WORK TO COMPLETE: Say how many lines in the records contain the string "import", giving the number by itself.

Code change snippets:
=== Section Start ===
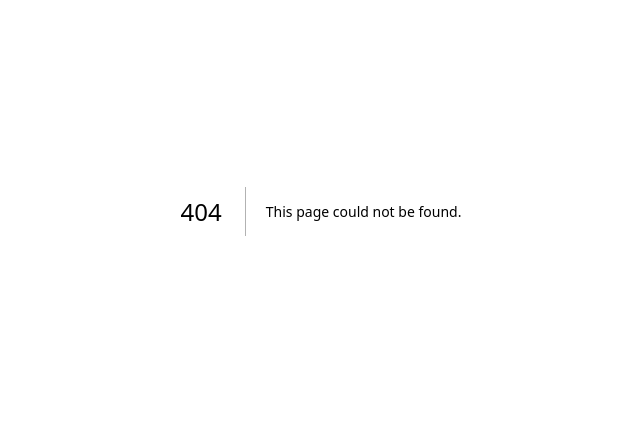
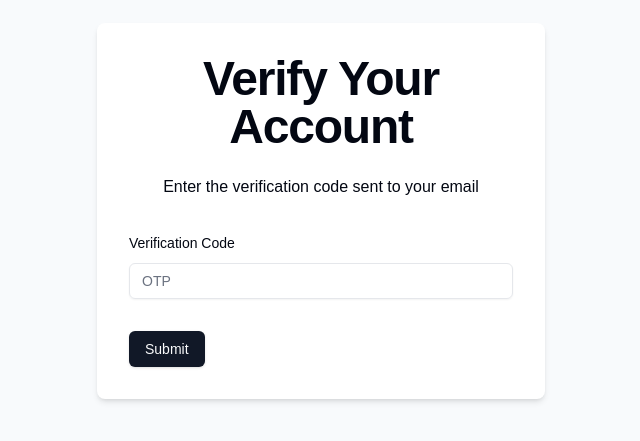
Before and after one commit to akshayrivers/BoilerPlateNextjs, a Next.js app in the folder V1/: page /verify/1 in a window 1280 px wide. Before the commit this address had no page. Shown: the part 189-630 px from the top of the page, without its empty margins (319-959 px from the left). Built offline with nearby package versions, Linux system fonts and the light colour scheme.

Commit message:
Verification code and stuff

```diff
--- a/V1/app/(auth)/sign-up/page.tsx
+++ b/V1/app/(auth)/sign-up/page.tsx
@@ -110,37 +110,25 @@ const page = () => {
                 )}
               />
             <FormField
+              name="email"
               control={form.control}
-                name="email"
               render={({ field }) => (
                 <FormItem>
                   <FormLabel>Email</FormLabel>
-                    <FormControl>
-                    <Input className="text-black"placeholder="email" {...field}
-                    onChange={(e)=>{
-                      field.onChange(e)
-                      setUsername(e.target.value)
-                    }}
-                    />
-                    </FormControl>
+                  <Input {...field} name="email" />
+                  <p className='text-muted text-slate-800 text-sm'>We will send you a verification code</p>
                   <FormMessage />
                 </FormItem>
               )}
             />
+
             <FormField
+              name="password"
               control={form.control}
-                name="password"
               render={({ field }) => (
                 <FormItem>
-                    <FormLabel>password</FormLabel>
-                    <FormControl>
-                    <Input className="text-black"type="password" placeholder="password" {...field}
-                    onChange={(e)=>{
-                      field.onChange(e)
-                      setUsername(e.target.value)
-                    }}
-                    />
-                    </FormControl>
+                  <FormLabel>Password</FormLabel>
+                  <Input type="password" {...field} name="password" />
                   <FormMessage />
                 </FormItem>
               )}
--- /dev/null
+++ b/V1/app/(auth)/verify/[username]/page.tsx
@@ -0,0 +1,76 @@
+"use client"
+import { verifySchema } from '@/app/schemas/verifySchema'
+import { ApiResponse } from '@/app/types/apiResponse'
+import { FormField, FormItem, FormLabel, FormControl, FormDescription, FormMessage, Form } from '@/components/ui/form'
+import { useToast } from '@/hooks/use-toast'
+import { zodResolver } from '@hookform/resolvers/zod'
+import axios, { AxiosError } from 'axios'
+import { useParams, useRouter } from 'next/navigation'
+import { Input } from "@/components/ui/input"
+import React from 'react'
+import { useForm } from 'react-hook-form'
+import { z } from 'zod'
+import { Button } from "@/components/ui/button"
+const VerifyAccount =()=>{
+    const router = useRouter()
+    const param = useParams<{username: string}>()
+    const {toast} = useToast()
+    const form = useForm({
+        resolver: zodResolver(verifySchema),
+    });
+    const onSubmit = async (data:z.infer<typeof verifySchema>)=>{
+
+        try {
+            const response = await axios.post('/api/verify-code',{
+                username: param.username,
+                code: data.code
+            })
+
+            toast({
+                title:"Success",
+                description: response.data.message
+            })
+            router.replace('sign-in')
+        } catch (error) {
+            console.error("Error in code verification",error);
+            const axiosError= error as AxiosError<ApiResponse>;
+            let errorMessage = axiosError.response?.data.message;
+            toast({
+                title: "Verification failed",
+                description: errorMessage,
+                variant: "destructive"
+            })
+        }
+    }
+    return (
+        <div className='flex justify-center items-center min-h-screen bg-slate-50'>
+            <div className='w-full max-w-md p-8 space-y-8 bg-white rounded-lg shadow-md'>
+                <div className='text-center'>
+                    <h1 className='text-4xl font-extrabold tracking-tight lg:text-5xl mb-6'>
+                        Verify Your Account
+                    </h1>
+                    <p className='mb-4'>Enter the verification code sent to your email</p>
+                </div>
+                <Form {...form}>
+                    <form onSubmit={form.handleSubmit(onSubmit)} className="space-y-8">
+                        <FormField
+                        control={form.control}
+                        name="code"
+                        render={({ field }) => (
+                            <FormItem>
+                            <FormLabel>Verification Code</FormLabel>
+                            <FormControl>
+                                <Input placeholder="OTP" {...field} />
+                            </FormControl>
+                            <FormMessage />
+                            </FormItem>
+                        )}
+                        />
+                        <Button type="submit">Submit</Button>
+                    </form>
+                    </Form>
+            </div>
+        </div>
+    )
+}
+export default VerifyAccount
```
Also changed, not shown: V1/app/api/sign-up/route.ts (line endings or trailing spaces). Lines whose indentation alone changed are shown as unchanged.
=== Section End ===
ANSWER TO THE PROBLEM: 12